The average dam level for the dams which supply the Western Cape is at 36.4%, while the dams that feed only the City of Cape Town are at 53.9%.
Last year, the City’s dam levels were at 45.3%, while the province’s average dam level was 33.5%.
The City of Cape Town’s dam level average considers the following rivers: the Berg River, the Steenbras Lower and Upper rivers, Theewaterskloof dam, Vloëlvlei dam, and the Wemmershoek dam.
The average provincial dam level is determined by combining and calculating the levels of all the feeder dams. These include the Berg River Catchment dam, the Breede River Catchment dam, the Gouritz River Catchment dam, and the Cape Town System dams.

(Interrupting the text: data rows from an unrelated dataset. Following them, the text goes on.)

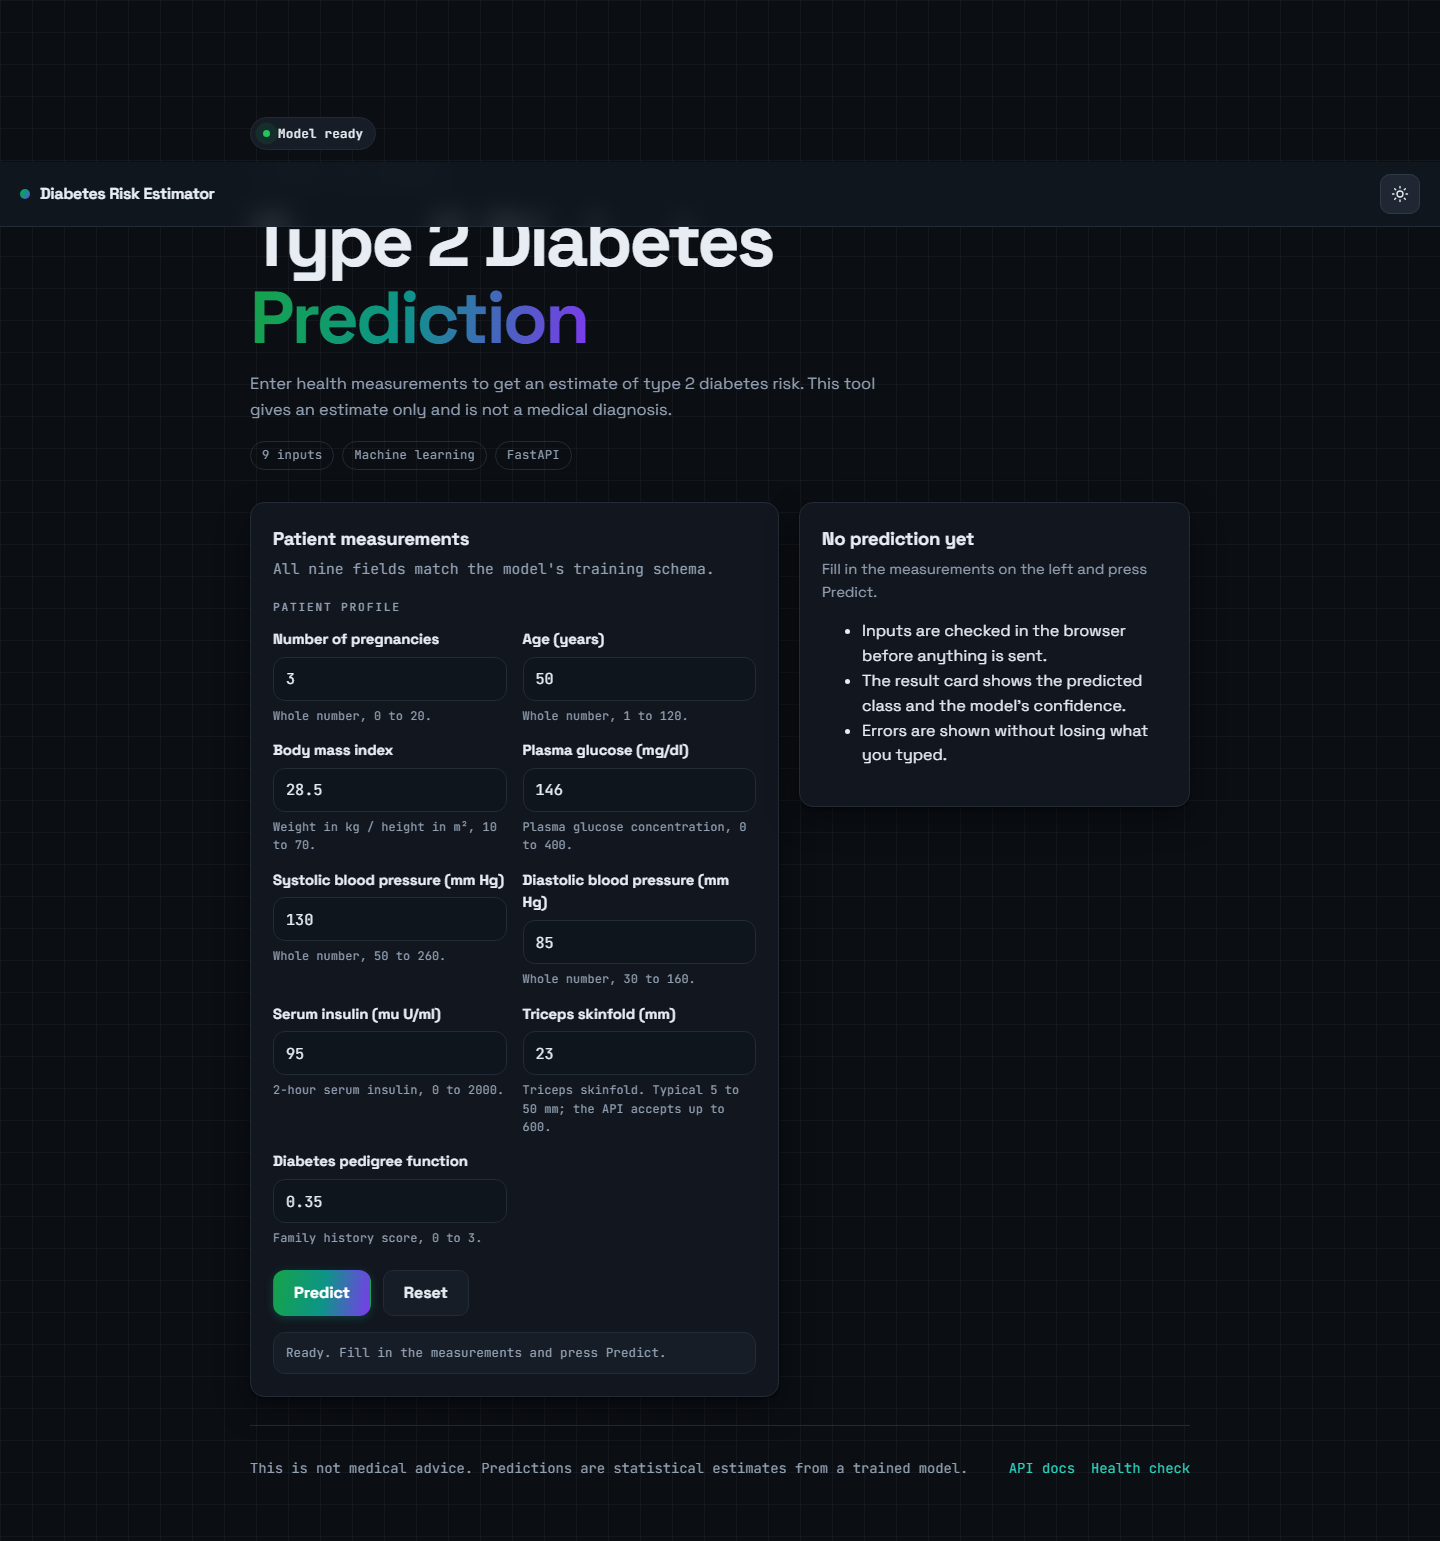
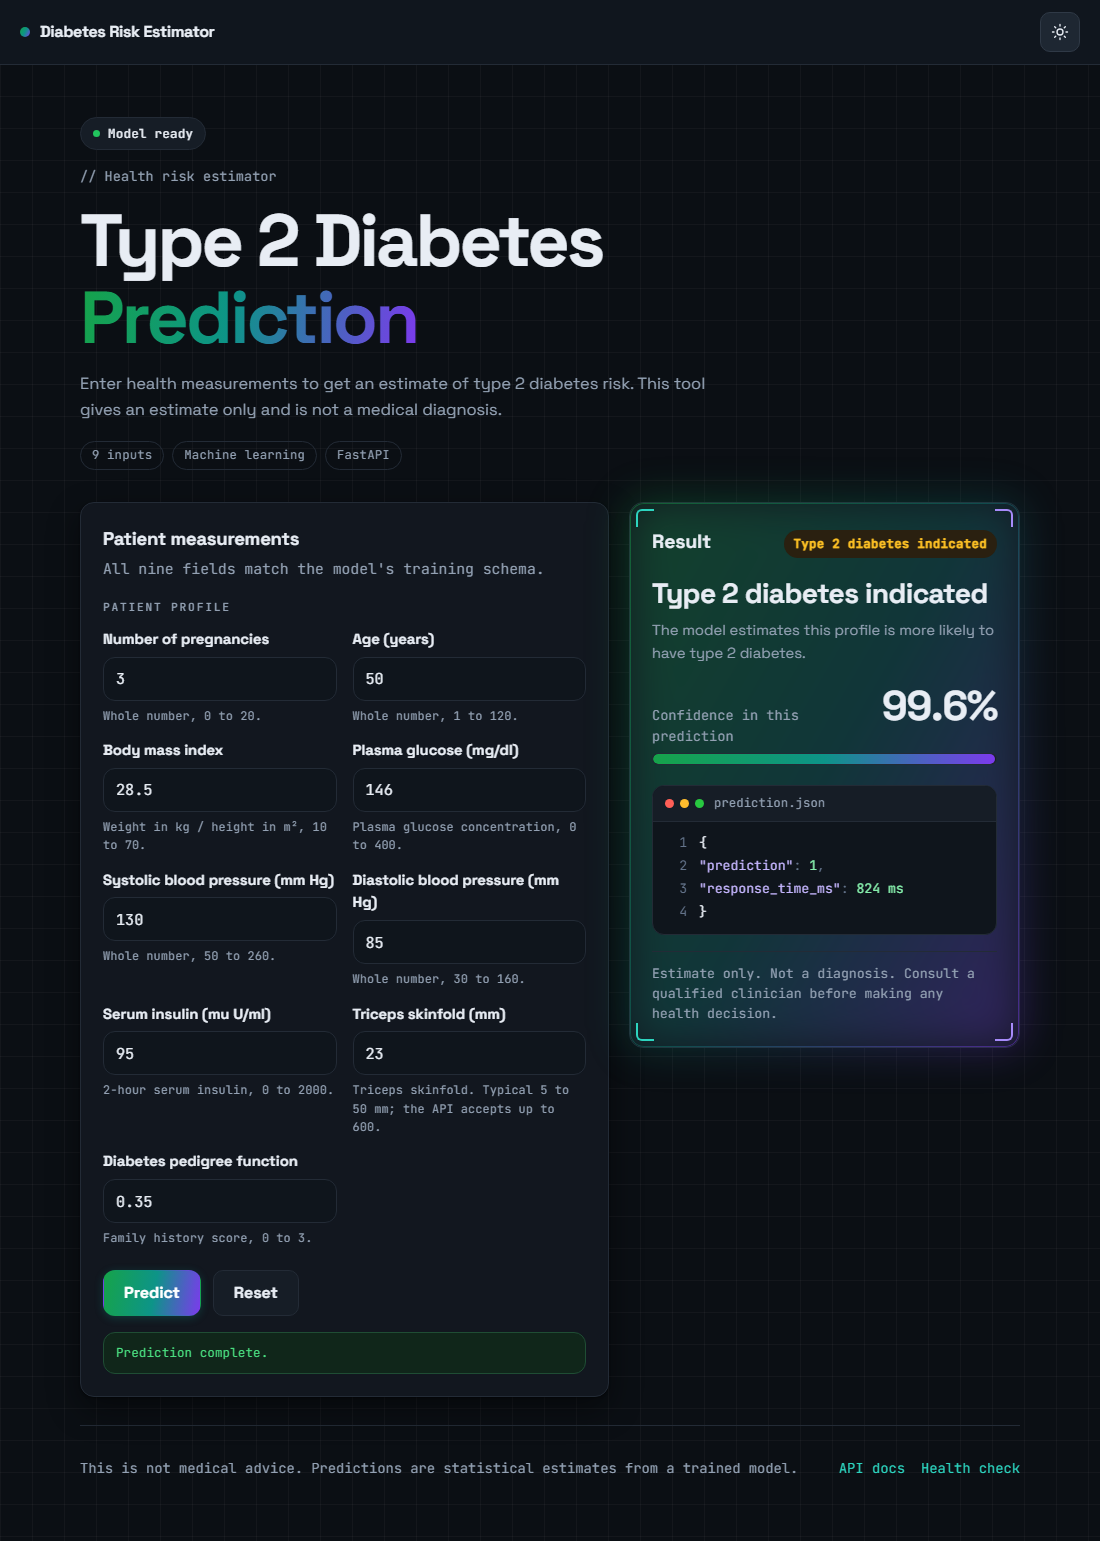
modified the readme file

diff --git a/scripts/capture_ui.py b/scripts/capture_ui.py
@@ -1,9 +1,9 @@
 """Capture README screenshots and an animated form demo with Playwright."""
 import io
-from pathlib import Path
 import subprocess
 import sys
 import time
+from pathlib import Path
 
 from PIL import Image
 from playwright.sync_api import sync_playwright
@@ -25,52 +25,112 @@ SAMPLE = {
 }
 
 
+def wait_for_ready(page):
+    for _ in range(60):
+        try:
+            page.goto(URL, wait_until="domcontentloaded", timeout=3000)
+            page.wait_for_selector("#predictBtn", timeout=2000)
+            return
+        except Exception:
+            time.sleep(0.5)
+    raise RuntimeError(f"The FastAPI app did not become ready at {URL}")
+
+
+def capture_rgb(page, save_path: str, *, full_page: bool = False):
+    return Image.open(io.BytesIO(page.screenshot(path=save_path, full_page=full_page))).convert("RGB")
+
+
+def wait_for_success(page):
+    page.wait_for_function(
+        "document.querySelector('#results') && !document.querySelector('#results').hidden",
+        timeout=20000,
+    )
+    page.wait_for_function(
+        "document.querySelector('#formStatus') && document.querySelector('#formStatus').textContent.includes('Prediction complete.')",
+        timeout=20000,
+    )
+    page.wait_for_timeout(900)
+
+
+def create_gif(frames, save_path: Path):
+    reduced = [frame.convert("P", palette=Image.ADAPTIVE, colors=32).convert("RGB") for frame in frames]
+    final = reduced[-1]
+    reduced = reduced + [final] * 3
+    reduced[0].save(
+        save_path,
+        save_all=True,
+        append_images=reduced[1:],
+        duration=700,
+        loop=0,
+        optimize=True,
+    )
+
+
 def main() -> None:
     OUTPUT_DIR.mkdir(parents=True, exist_ok=True)
     server = subprocess.Popen(
-        [sys.executable, "-m", "uvicorn", "apps.main:app", "--host", "127.0.0.1", "--port", "8001"],
+        [
+            sys.executable,
+            "-m",
+            "uvicorn",
+            "apps.main:app",
+            "--host",
+            "127.0.0.1",
+            "--port",
+            "8001",
+        ],
         cwd=ROOT,
         stdout=subprocess.PIPE,
         stderr=subprocess.STDOUT,
         text=True,
     )
-    frames = []
     try:
         with sync_playwright() as playwright:
-            browser = playwright.chromium.launch()
-            page = browser.new_page(viewport={"width": 1440, "height": 1050}, device_scale_factor=1)
-            for _ in range(60):
-                try:
-                    page.goto(URL, wait_until="domcontentloaded", timeout=2000)
-                    break
-                except Exception:
-                    time.sleep(0.5)
-            else:
-                raise RuntimeError("The FastAPI app did not become ready at http://127.0.0.1:8001/")
+            browser = playwright.chromium.launch(headless=True)
+            page = browser.new_page(viewport={"width": 1100, "height": 760}, device_scale_factor=1)
+            wait_for_ready(page)
 
+            page.evaluate("window.scrollTo(0, 0)")
             page.screenshot(path=str(OUTPUT_DIR / "ui_empty.png"), full_page=True)
-            for field, value in SAMPLE.items():
-                page.locator(f"#{field}").fill(value)
-                frames.append(Image.open(io.BytesIO(page.screenshot())).convert("RGB"))
+
+            success_frames = []
+            field_order = list(SAMPLE.keys())
+            for i, field in enumerate(field_order):
+                page.locator(f"#{field}").fill(SAMPLE[field])
+                page.wait_for_timeout(120)
+                success_frames.append(capture_rgb(page, str(OUTPUT_DIR / f"temp_{i}.png"), full_page=False))
+
+            page.locator("#predictBtn").click()
+            page.wait_for_function(
+                "document.querySelector('#formStatus') && document.querySelector('#formStatus').textContent.includes('Sending measurements')",
+                timeout=10000,
+            )
+            success_frames.append(capture_rgb(page, str(OUTPUT_DIR / "temp_loading.png"), full_page=False))
+
+            wait_for_success(page)
+            page.evaluate("window.scrollTo(0, 0)")
+            page.locator("#results").wait_for(state="visible", timeout=20000)
+            page.wait_for_timeout(900)
             page.screenshot(path=str(OUTPUT_DIR / "ui_result_light.png"), full_page=True)
-            frames.append(Image.open(io.BytesIO(page.screenshot())).convert("RGB"))
+            success_frames.append(capture_rgb(page, str(OUTPUT_DIR / "temp_result.png"), full_page=False))
+            create_gif(success_frames, OUTPUT_DIR / "demo.gif")
 
             page.locator("#themeToggle").click()
-            page.wait_for_timeout(250)
+            page.wait_for_timeout(350)
             page.screenshot(path=str(OUTPUT_DIR / "ui_result_dark.png"), full_page=True)
+
+            page.locator("#resetBtn").click()
             page.locator("#no_of_pregnancy").fill("-1")
             page.locator("#predictBtn").click()
-            page.wait_for_timeout(250)
-            page.screenshot(path=str(OUTPUT_DIR / "ui_error.png"), full_page=True)
-            frames.append(Image.open(io.BytesIO(page.screenshot())).convert("RGB"))
-
-            frames[0].save(
-                OUTPUT_DIR / "demo.gif",
-                save_all=True,
-                append_images=frames[1:],
-                duration=450,
-                loop=0,
+            page.wait_for_function(
+                "document.querySelector('#formStatus') && document.querySelector('#formStatus').classList.contains('is-error')",
+                timeout=10000,
             )
+            page.screenshot(path=str(OUTPUT_DIR / "ui_error.png"), full_page=True)
+
+            for temp_file in OUTPUT_DIR.glob("temp_*.png"):
+                temp_file.unlink(missing_ok=True)
+
             browser.close()
     finally:
         server.terminate()

diff --git a/scripts/make_figures.py b/scripts/make_figures.py
@@ -92,17 +92,7 @@ def main() -> None:
     fig.tight_layout()
     save(fig, "feature_distributions.png")
 
-    # Only one trained model is present in the repository; its measured test AUC
-    # is shown without inventing results for models that were not saved or tried.
     auc = roc_auc_score(y_test, y_proba)
-    fig, ax = plt.subplots(figsize=(6, 4))
-    bar = ax.bar(["XGBoost"], [auc], color=COLORS["green"])
-    ax.set_ylim(0, 1)
-    ax.set_ylabel("Test ROC-AUC")
-    ax.set_title("Model comparison")
-    ax.bar_label(bar, labels=[f"{auc:.3f}"], padding=3)
-    ax.spines[["top", "right"]].set_visible(False)
-    save(fig, "model_comparison.png")
 
     importances = model.named_steps["model"].feature_importances_
     importance = pd.Series(importances, index=FEATURES).sort_values()

diff --git a/README.md b/README.md
@@ -69,10 +69,6 @@ The target column is `Type-2 Diabetic`. The target counts are 225 rows labelled 
 
 The saved model is `model/best_pipeline_XGBoost.joblib`. Its pipeline selects the nine numeric fields, imputes numeric missing values with the median, standardises numeric values, applies SMOTETomek sampling, and uses an XGBoost classifier.
 
-The repository contains one saved model and no recorded results for other candidate models. Therefore, a comparison with other models cannot be reported. TODO: add the other trained models and their evaluation results if a model comparison is required.
-
-![Model comparison](docs/images/model_comparison.png)
-
 ## Results
 
 The evaluation uses a stratified test split with 20 percent of the rows and random state 42.
@@ -137,11 +133,17 @@ curl.exe -X POST http://127.0.0.1:8001/api/v1/predict -H "Content-Type: applicat
 
 The single page form accepts the nine measurements and sends them to the prediction endpoint. The result card displays the predicted class and the model confidence. The page supports light and dark themes. Client side validation reports invalid or missing values before a request is sent.
 
-![Empty interface](docs/images/ui_empty.png)
+The empty form
 
-![Light result interface](docs/images/ui_result_light.png)
+![The empty form](docs/images/ui_empty.png)
 
-![Validation error interface](docs/images/ui_error.png)
+The validation error for an invalid value
+
+![A validation error for an invalid value](docs/images/ui_error.png)
+
+The successful prediction
+
+![A successful prediction](docs/images/ui_result_light.png)
 
 ## Run it locally
 
@@ -240,3 +242,6 @@ TYPE_2_DIABETES_PREDICTION
 Licence: TODO:
 
 Author: Cyrus Ndung'u, GitHub [Cyrusz55](https://github.com/Cyrusz55), portfolio [cyrusz55.github.io](https://cyrusz55.github.io).
+
+
+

“Our major concerns at the moment remains the central Karoo region and the upper regions of the West Coast. My department is in constant communication with the South African Weather Services with regards to the outlook for the winter season. The predictability remains largely uncertain at this stage,” said Anton Bredell, Western Cape MEC for Local Government, Environment Affairs and Development Planning.

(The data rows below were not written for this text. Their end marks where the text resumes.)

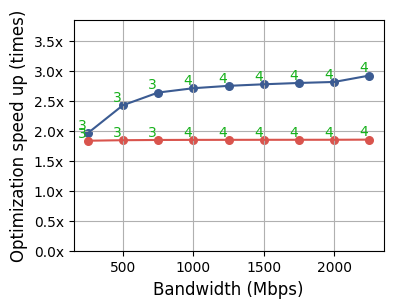
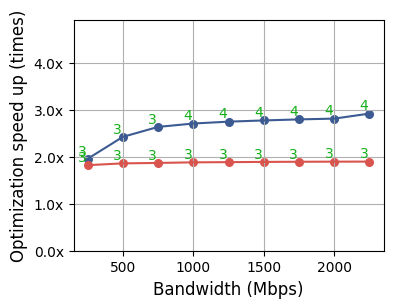
upload

Changed region(s): [[0.0916, 0.1169, 0.9771, 0.5552], [0.0916, 0.5844, 0.9771, 0.7597]]

diff --git a/PLT_latency/PYPLT_latency_swap.py b/PLT_latency/PYPLT_latency_swap.py
@@ -10,8 +10,8 @@ from opt_wrapper import OPT_WRAPPER, POWER_MODE
 from PLT_energy.PYPLT_energy import baseE
 
 # BANDWIDTH = "4GB"
-# READ_SPEED = 1280
-READ_SPEED = 190
+READ_SPEED = 1280
+# READ_SPEED = 190
 
 baseline = {
     "2GB": {
@@ -52,6 +52,8 @@ benchmarks = {
 }
 
 def draw(config):
+    print(f"2GB: {config} {baseline['2GB'][config] + benchmarks[config]}-{READ_SPEED}")
+    print(f"4GB: {config} {baseline['4GB'][config] + benchmarks[config]}-{READ_SPEED}")
 
     fig, ax1 = plt.subplots()
     fig.set_size_inches(4, 3)
@@ -67,7 +69,7 @@ def draw(config):
     plot_data_4GB = df_file_4GB['optimizer']
     for i in range(len(plot_data_2GB)):
         plot_data_2GB[i] = (baseline['2GB'][config] + benchmarks[config]) / (benchmarks[config] - plot_data_2GB[i] * 0.01 * benchmarks[config])
-        plot_data_4GB[i] = (baseline['4GB'][config] + benchmarks[config]) / (benchmarks[config] - plot_data_2GB[i] * 0.01 * benchmarks[config])
+        plot_data_4GB[i] = (baseline['4GB'][config] + benchmarks[config]) / (benchmarks[config] - plot_data_4GB[i] * 0.01 * benchmarks[config])
 
     line1 = ax1.plot(df_file_2GB['bandwidth'], plot_data_2GB,
                      color=sns.xkcd_rgb["denim blue"],
@@ -104,7 +106,7 @@ def draw(config):
     ax1.yaxis.set_major_formatter('{x:1.1f}x')
     # ax1.set_title(f"{config}", fontsize=14)
     # if min(plot_data) > 0:
-    ax1.set_ylim(ymin=0, ymax=(max(plot_data_2GB + 2)))
+    # ax1.set_ylim(ymin=0, ymax=(max(plot_data_2GB + 2)))
 
     # Set colors for y-axis tags
     ax1.yaxis.label.set_color('black')
@@ -129,15 +131,11 @@ def draw(config):
 
 if __name__ == "__main__":
     configs = [
-        # 'faster-agx',
-        'faster-nano',
-        # 'yolor-agx',
-        'yolor-nano',
-        # 'yolox-agx',
-        'yolox-nano',
-        # 'yolov4-agx',
-        'yolov4-nano'
-        #  'yolos-agx'
+        # 'faster-nano',
+        # 'yolor-nano',
+        # 'yolox-nano',
+        # 'yolov4-nano',
+         'yolos-agx'
     ]
 
     for config in tqdm(configs):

He also urged consumers to use water responsibly.
“Municipalities have been supplied with 300 water tanks to assist vulnerable communities during the Covid-19 pandemic. In addition, existing contingencies including boreholes continue to operate in communities most at risk. This has been the case for the past five years,” he added.